The problem here is that if you used any of these words (with the exception, perhaps, of "lulz," which doesn't correspond directly to schadenfreude), you'd have to explain that the word means... well, "schadenfreude." I can't see the point of finding an obscure, arcane synonym to use in place of a well known term. I like the article tho! :) –  sequoia mcdowell Sep 30 '11 at 14:30
1  
+1 - I think "gloat" is a verb that very accurately describes the noun "Schadenfreude." –  oosterwal Sep 30 '11 at 16:58
    
"gloat" is a good general answers. Your other suggestions are pretty obscure, and I don't think most people would know what you meant. (And when I say "most people", I mean "me".) –  Jay Dec 21 '11 at 21:25
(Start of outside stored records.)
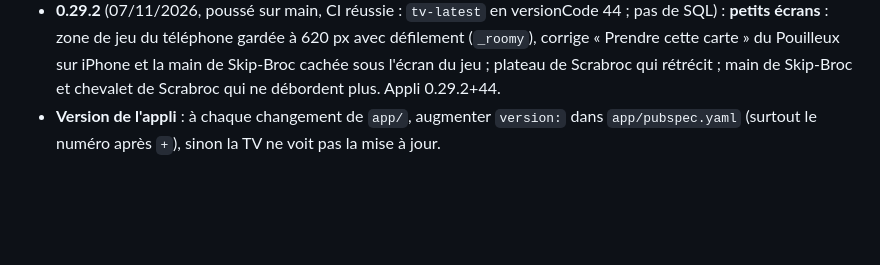
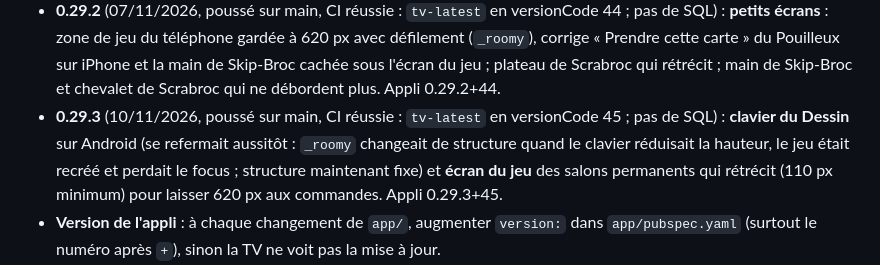
Before and after one commit to foclabroc/partybroc, a Markdown page: CLAUDE.md, the part around the change. Drawn GitHub-style; blank space fills up the shorter version.

Commit message:
CLAUDE.md : 0.29.3 publiée
Co-Authored-By: Claude Opus 5.5 <noreply@anthropic.com>
Claude-Session: https://claude.ai/code/session_01Cs3xDsJp88QawN3wZD6Ume

```diff
--- a/CLAUDE.md
+++ b/CLAUDE.md
@@ -120,5 +120,6 @@ Catalogue dans `server/src/games/index.js` (`ready: false` = affiché « Bientô
 - **0.29.0** (05/11/2026, poussé sur main, CI réussie : `tv-latest` en versionCode 42 ; pas de SQL) : **Le tas de merde** (24e jeu, onglet Jeux de société, robots compris, règles de l'utilisateur : passage simultané au voisin de gauche, carré → on tape, le dernier pioche des kilos, as 11, 7 = chasse d'eau). Appli 0.29.0+42.
 - **0.29.1** (05/11/2026, poussé sur main, CI réussie : `tv-latest` en versionCode 43 ; pas de SQL) : **boulier du Loto** (`rolling` était écrasé par une clé en double dans `publicState` : le boulier ne tournait jamais), **dés qui roulent** au Jeu de l'oie et à Serpents et échelles (`OieDie(rollKey:)`, `diceMs` 1 s, le pion attend), bouton **Pause / Reprendre le tirage** sur le téléphone de l'hôte au Loto. Bug signalé non reproduit : « Quitter le salon » sans effet dans l'appli Android téléphone après un Loto (marche sur le site, testé avec Playwright). Appli 0.29.1+43.
 - **0.29.2** (07/11/2026, poussé sur main, CI réussie : `tv-latest` en versionCode 44 ; pas de SQL) : **petits écrans** : zone de jeu du téléphone gardée à 620 px avec défilement (`_roomy`), corrige « Prendre cette carte » du Pouilleux sur iPhone et la main de Skip-Broc cachée sous l'écran du jeu ; plateau de Scrabroc qui rétrécit ; main de Skip-Broc et chevalet de Scrabroc qui ne débordent plus. Appli 0.29.2+44.
+- **0.29.3** (10/11/2026, poussé sur main, CI réussie : `tv-latest` en versionCode 45 ; pas de SQL) : **clavier du Dessin** sur Android (se refermait aussitôt : `_roomy` changeait de structure quand le clavier réduisait la hauteur, le jeu était recréé et perdait le focus ; structure maintenant fixe) et **écran du jeu** des salons permanents qui rétrécit (110 px minimum) pour laisser 620 px aux commandes. Appli 0.29.3+45.
 - **Version de l'appli** : à chaque changement de `app/`, augmenter `version:` dans `app/pubspec.yaml` (surtout le numéro après `+`), sinon la TV ne voit pas la mise à jour.
 - 24 jeux : 10 de société (Broc-Pioche, Photo roulette, Jeu de l'oie, Loto, Serpents et échelles, Yams, Skip-Broc, Scrabroc, Le Pouilleux, Le tas de merde), 14 fun (Course au tap et Petit bac retirés à la demande de l'utilisateur). Idée gardée pour plus tard : bouton « Rejouer » (« Encore ! ») sur le podium. Idées mises de côté : Serpents (Tron/Snake multijoueur dirigé depuis le téléphone) ; « Créer un salon (sans TV) » depuis le téléphone (salon normal ouvert par un téléphone, écran du jeu en petit sur chaque téléphone comme dans les salons permanents ; proposé le 04/11/2026). Idées proposées non faites : jeux de société Petits chevaux, Petit menteur (Perudo), Puissance 4, Bataille navale ; trophées, mode enfants, questions perso (page d'ajout), reprise après coupure du serveur, photos souvenirs, thèmes (Halloween, Noël…), et jeux : Le Menteur, Plutôt ceci ou cela, Top 5, Mot interdit, Carte du monde, Loup-garou, L'intrus…
```
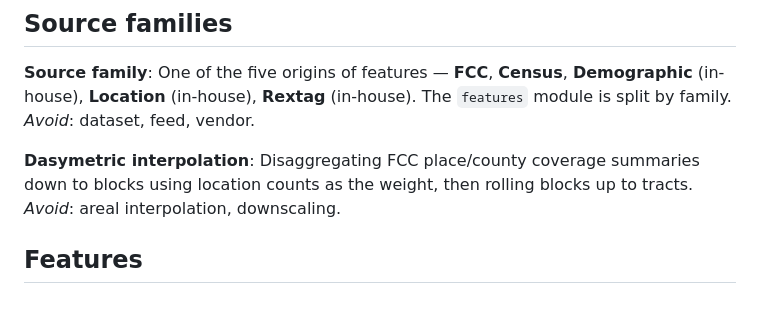
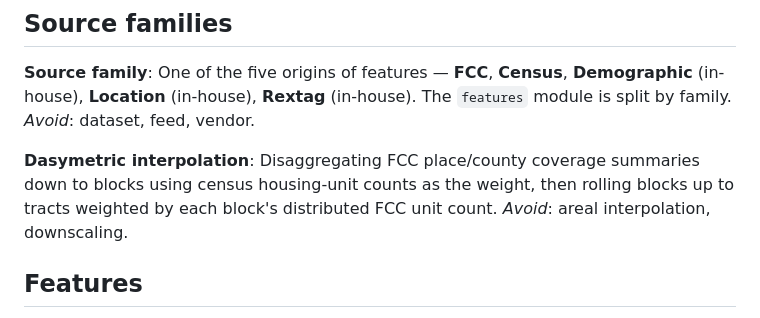
Before and after one commit to eprashar-clgx/network-idx, a Markdown page: CONTEXT.md, the part around the change. GitHub-like rendering.

```diff
--- a/CONTEXT.md
+++ b/CONTEXT.md
@@ -56,8 +56,9 @@ One of the five origins of features — **FCC**, **Census**, **Demographic** (in
 _Avoid_: dataset, feed, vendor.
 
 **Dasymetric interpolation**:
-Disaggregating FCC place/county coverage summaries down to blocks using location counts
-as the weight, then rolling blocks up to tracts.
+Disaggregating FCC place/county coverage summaries down to blocks using census
+housing-unit counts as the weight, then rolling blocks up to tracts weighted by each
+block's distributed FCC unit count.
 _Avoid_: areal interpolation, downscaling.
 
 ## Features
```
Also changed, not shown: docs/dasymetric_interpolation.md (+42 -8 lines).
Though "Sadistic" carries a potential sexual inference (that one would actually derive sexual pleasure from another's suffering), this word is used frequently without implying the sexual element of it. It derives from The Marquis de Sade who was a real go-getter.
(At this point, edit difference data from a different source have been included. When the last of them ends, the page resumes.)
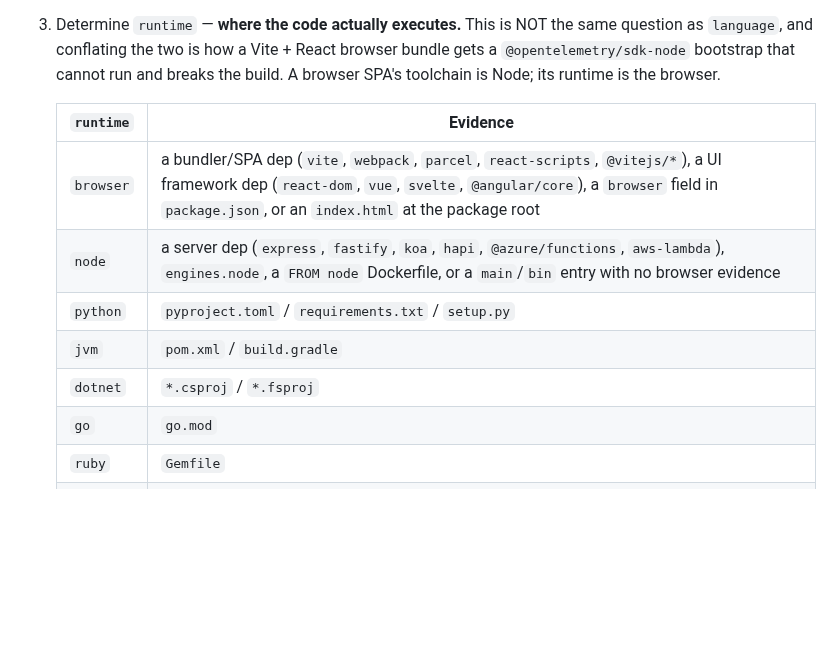
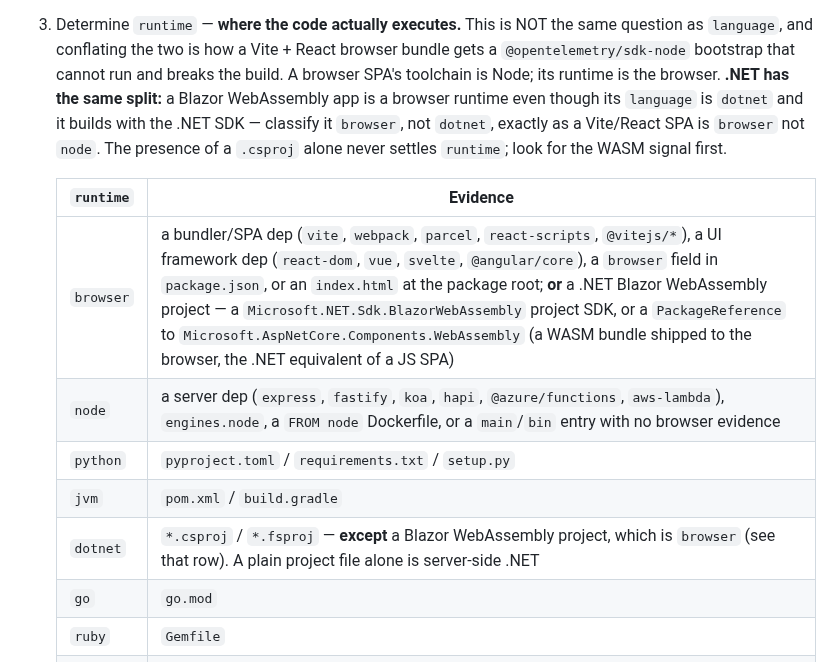
Before and after one commit to radra23/otel-as-code-plugin, a Markdown page: agents/repo-context-scanner.md, the part around one of its changes. GitHub-like rendering; blank space fills up the shorter version.

Commit message:
fix(scanner): author the Blazor WASM → browser rule; add .NET framework enum values (#91) (#93)
Opening .NET (#75) left the runtime evidence table with one blanket row (any *.csproj →
runtime: dotnet) and no rule that a Blazor WebAssembly project is a browser runtime. A
correct classification then depended on the subagent generalizing past the spec; a stricter
or weaker invocation following the table literally would call a Blazor WASM SPA
dotnet/dotnet, generatorSupported: true, and generate a server SDK bootstrap for a browser
app — the exact "bundle that cannot run" failure the file's own intro warns about for
Vite/React.

- Runtime table: the `browser` row now names the .NET WASM signals
  (Microsoft.NET.Sdk.BlazorWebAssembly SDK, or a Microsoft.AspNetCore.Components.WebAssembly
  PackageReference); the `dotnet` row excludes Blazor WASM and points at it; the intro states
  the .NET-has-the-same-split principle so the rule is authored, not inferred. A Blazor WASM
  app therefore resolves to runtime: browser → generatorSupported/inScope false → refused with
  a reason, exactly as a JS SPA is.
- framework enum: add aspnetcore, minimal-api, blazor. Every dotnet service previously
  recorded framework: "other" (the enum had no .NET value at all).

plugin validate --strict + freshness-contract green; no test pins the enum/table.

```diff
--- a/agents/repo-context-scanner.md
+++ b/agents/repo-context-scanner.md
@@ -154,15 +154,19 @@ found none.
 3. Determine `runtime` — **where the code actually executes.** This is NOT the same question as
    `language`, and conflating the two is how a Vite + React browser bundle gets a
    `@opentelemetry/sdk-node` bootstrap that cannot run and breaks the build. A browser SPA's
-   toolchain is Node; its runtime is the browser.
+   toolchain is Node; its runtime is the browser. **.NET has the same split:** a Blazor
+   WebAssembly app is a browser runtime even though its `language` is `dotnet` and it builds with
+   the .NET SDK — classify it `browser`, not `dotnet`, exactly as a Vite/React SPA is `browser`
+   not `node`. The presence of a `.csproj` alone never settles `runtime`; look for the WASM signal
+   first.
 
    | `runtime`  | Evidence                                                                          |
    |------------|-----------------------------------------------------------------------------------|
-   | `browser`  | a bundler/SPA dep (`vite`, `webpack`, `parcel`, `react-scripts`, `@vitejs/*`), a UI framework dep (`react-dom`, `vue`, `svelte`, `@angular/core`), a `browser` field in `package.json`, or an `index.html` at the package root |
+   | `browser`  | a bundler/SPA dep (`vite`, `webpack`, `parcel`, `react-scripts`, `@vitejs/*`), a UI framework dep (`react-dom`, `vue`, `svelte`, `@angular/core`), a `browser` field in `package.json`, or an `index.html` at the package root; **or** a .NET Blazor WebAssembly project — a `Microsoft.NET.Sdk.BlazorWebAssembly` project SDK, or a `PackageReference` to `Microsoft.AspNetCore.Components.WebAssembly` (a WASM bundle shipped to the browser, the .NET equivalent of a JS SPA) |
    | `node`     | a server dep (`express`, `fastify`, `koa`, `hapi`, `@azure/functions`, `aws-lambda`), `engines.node`, a `FROM node` Dockerfile, or a `main`/`bin` entry with no browser evidence |
    | `python`   | `pyproject.toml` / `requirements.txt` / `setup.py`                                 |
    | `jvm`      | `pom.xml` / `build.gradle`                                                         |
-   | `dotnet`   | `*.csproj` / `*.fsproj`                                                            |
+   | `dotnet`   | `*.csproj` / `*.fsproj` — **except** a Blazor WebAssembly project, which is `browser` (see that row). A plain project file alone is server-side .NET |
    | `go`       | `go.mod`                                                                           |
    | `ruby`     | `Gemfile`                                                                          |
    | `php`      | `composer.json`                                                                    |
```
Also changed, not shown: other parts of agents/repo-context-scanner.md (+1 -1 lines).
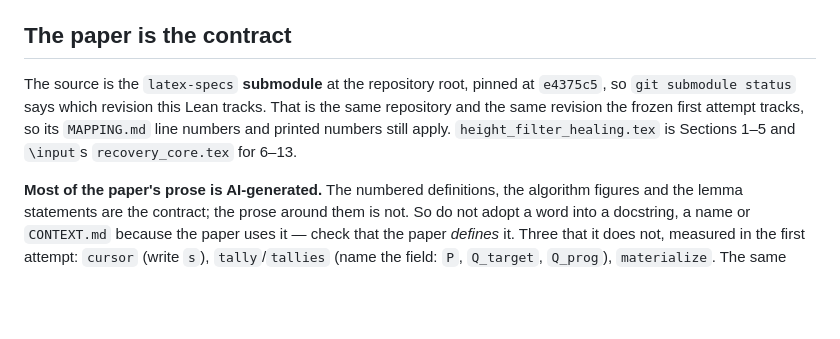
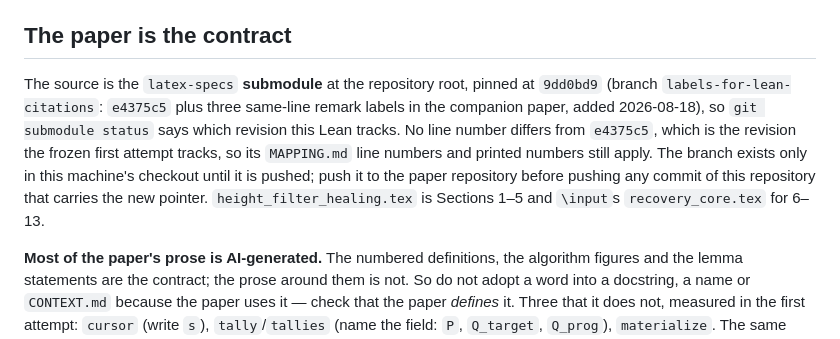
Before and after one commit to saltiniroberto/decoupled-consensus-lean, a Markdown page: CLAUDE.md, the part around the change. Drawn GitHub-style; blank space fills up the shorter version.

Commit message:
Track the labeled paper revision: submodule to 9dd0bd9
The latex-specs branch labels-for-lean-citations adds labels to the
three remarks that had none (the only citable items without labels
across the three papers); the insertions are on the existing begin
lines, so no line number differs from e4375c5 and every line-based
citation and MAPPING.md row stays valid. make cites: 476 citations,
0 problems against the rebuilt aux.

CLAUDE.md's pin sentence now names the new revision and records the
push ordering: the submodule branch is local-only, so it must reach the
paper repository before any push of this repository that carries this
pointer.

Co-Authored-By: Claude Fable 5 <noreply@anthropic.com>

```diff
--- a/CLAUDE.md
+++ b/CLAUDE.md
@@ -20,10 +20,13 @@ other repository, you are in the wrong project.
 
 ## The paper is the contract
 
-The source is the `latex-specs` **submodule** at the repository root, pinned at `e4375c5`, so
-`git submodule status` says which revision this Lean tracks. That is the same repository and
-the same revision the frozen first attempt tracks, so its `MAPPING.md` line numbers and
-printed numbers still apply. `height_filter_healing.tex` is Sections 1–5 and `\input`s
+The source is the `latex-specs` **submodule** at the repository root, pinned at `9dd0bd9`
+(branch `labels-for-lean-citations`: `e4375c5` plus three same-line remark labels in the
+companion paper, added 2026-08-18), so `git submodule status` says which revision this Lean
+tracks. No line number differs from `e4375c5`, which is the revision the frozen first
+attempt tracks, so its `MAPPING.md` line numbers and printed numbers still apply. The
+branch exists only in this machine's checkout until it is pushed; push it to the paper
+repository before pushing any commit of this repository that carries the new pointer. `height_filter_healing.tex` is Sections 1–5 and `\input`s
 `recovery_core.tex` for 6–13.
 
 **Most of the paper's prose is AI-generated.** The numbered definitions, the algorithm figures
```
Of someone who delights in the pain of others; Of behaviour which gives pleasure in the pain of others

share|improve this answer
    
The dictionary definition of "sadistic" does not mention anything sexual. –  Urbycoz Sep 30 '11 at 14:00
    
THAT definition of sadistic didn't include anything sexual... If you'll click on the Sadistic link above you'll see the first definition of it is: "1.Deriving pleasure from inflicting pain, suffering, or humiliation on others." I picked a definition further down the list that didn't include sexual gratification to show that it didn't have to be sexual. –  Rikon Sep 30 '11 at 14:12
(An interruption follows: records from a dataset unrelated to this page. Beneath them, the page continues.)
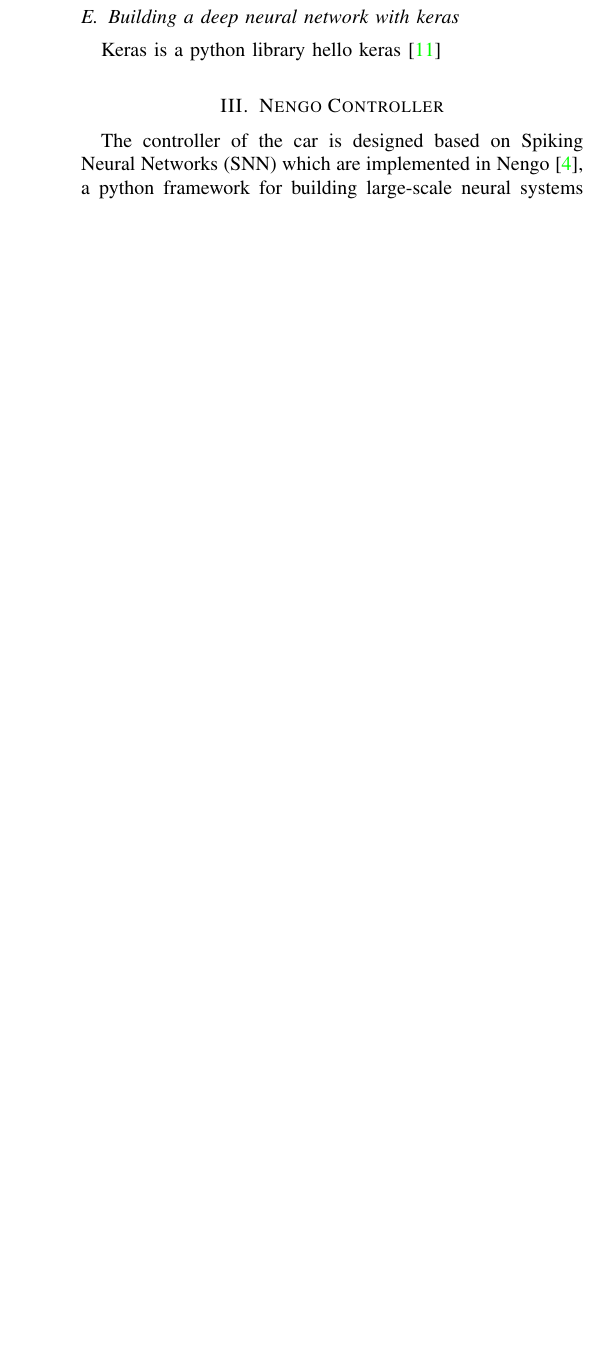
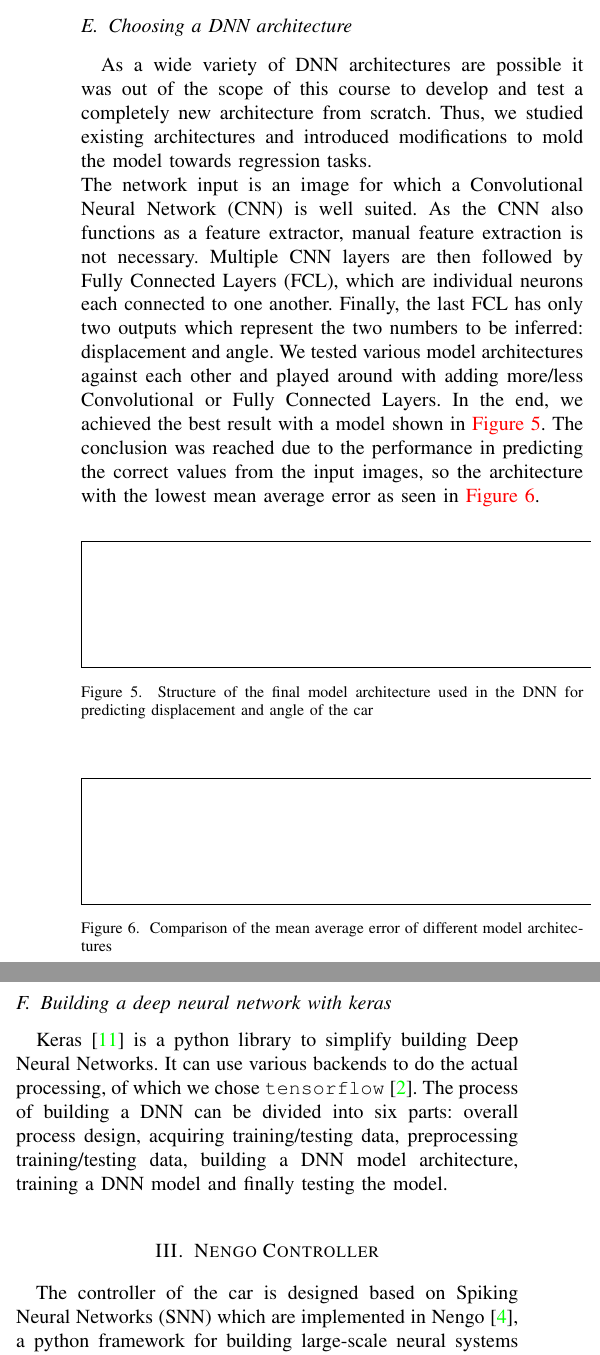
Before and after one commit to nimarb/torcs-autonomous-driving, a LaTeX paper (report/final-report-torcs-autonomous-driving.tex): part of one column of page 3 of 5 before the commit and two parts of the columns of page 3 of 6 after it, the two joined at a grey line, cut at the place of the change, the shorter picture padded with empty space. Compiled offline with pdfLaTeX; a missing font is replaced by an installed copy or a similar font; a LaTeX package or settings file that is missing is left out.

Commit message:
Add: parts about model architecture and keras

```diff
--- a/report/final-report-torcs-autonomous-driving.tex
+++ b/report/final-report-torcs-autonomous-driving.tex
@@ -240,10 +244,28 @@ A plethora of different optimisers are available for use in the backpropagation
 	\label{fig:optimiser-evaluation}
 \end{figure}
 
+\subsection{Choosing a DNN architecture}
+\label{ssc:architecture-choice}
+As a wide variety of DNN architectures are possible it was out of the scope of this course to develop and test a completely new architecture from scratch. Thus, we studied existing architectures and introduced modifications to mold the model towards regression tasks. \\
+The network input is an image for which a Convolutional Neural Network (CNN) is well suited. As the CNN also functions as a feature extractor, manual feature extraction is not necessary. Multiple CNN layers are then followed by Fully Connected Layers (FCL), which are individual neurons each connected to one another. Finally, the last FCL has only two outputs which represent the two numbers to be inferred: displacement and angle. We tested various model architectures against each other and played around with adding more/less Convolutional or Fully Connected Layers. In the end, we achieved the best result with a model shown in \autoref{fig:model-architecture}. The conclusion was reached due to the performance in predicting the correct values from the input images, so the architecture with the lowest mean average error as seen in \autoref{fig:model-architecture-comparison}.
+
+\begin{figure}[ht]
+	\centering
+	\fbox{\rule{0pt}{2cm} \rule{1.0\linewidth}{0pt}}
+	\caption{Structure of the final model architecture used in the DNN for predicting displacement and angle of the car}
+	\label{fig:model-architecture}
+\end{figure}
+
+\begin{figure}[ht]
+	\centering
+	\fbox{\rule{0pt}{2cm} \rule{1.0\linewidth}{0pt}}
+	\caption{Comparison of the mean average error of different model architectures}
+	\label{fig:model-architecture-comparison}
+\end{figure}
+
 \subsection{Building a deep neural network with keras}
 \label{ssc:keras}
-Keras is a python library
-hello keras \cite{Toshev_2014_CVPR}
+Keras \cite{Toshev_2014_CVPR} is a python library to simplify building Deep Neural Networks. It can use various backends to do the actual processing, of which we chose \texttt{tensorflow} \cite{tensorflow2015-whitepaper}. The process of building a DNN can be divided into six parts: overall process design, acquiring training/testing data, preprocessing training/testing data, building a DNN model architecture, training a DNN model and finally testing the model.
 
 \section{Nengo Controller}
 \label{sc:controller}
```
Also changed, not shown: report/final-report-torcs-autonomous-driving.tex (28 more changed lines).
Malicious enjoyment is a normal ego-produced feeling. When I was in school and I received a "B" in a test, I hated the "A"s but loved gloating at the "C"s. Politics and sports are full of schadenfreude. Often we gain from other's misfortunes and people who are run by their egos love to feel anything that will stroke the ego.

share|improve this answer
2  
Welcome to ELU. Are you proposing malicious enjoyment as the answer to the question? If so, it's not bad; but that could be made clearer. SE is not a forum, it's a Q&A site. –  Andrew Leach Nov 3 '13 at 12:41

Currently, the newer idiom for deriving pleasure at others expense is lulz.

Often used to denote laughter at someone who is the victim of a prank, or a reason for performing an action. This variation is often used on the Encyclopedia dramatica wiki and 4chan image boards. According to a New York Times article about Internet trolling, "lulz means the joy of disrupting another's emotional equilibrium."

share|improve this answer
3  
Could you add some references, source, meaning of the acronym? –  Honza Zidek Jul 30 at 6:06
2  
As english.stackexchange.com/help/how-to-answer says: "Any answer that gets the asker going in the right direction is helpful, but do try to mention any limitations, assumptions or simplifications in your answer. Brevity is acceptable, but fuller explanations are better." –  Honza Zidek Jul 30 at 6:22
    
This answer was already given above — almost three years ago. –  tchrist Aug 3 at 2:31

Your Answer

 
discard

By posting your answer, you agree to the privacy policy and terms of service.

Not the answer you're looking for? Browse other questions tagged or ask your own question.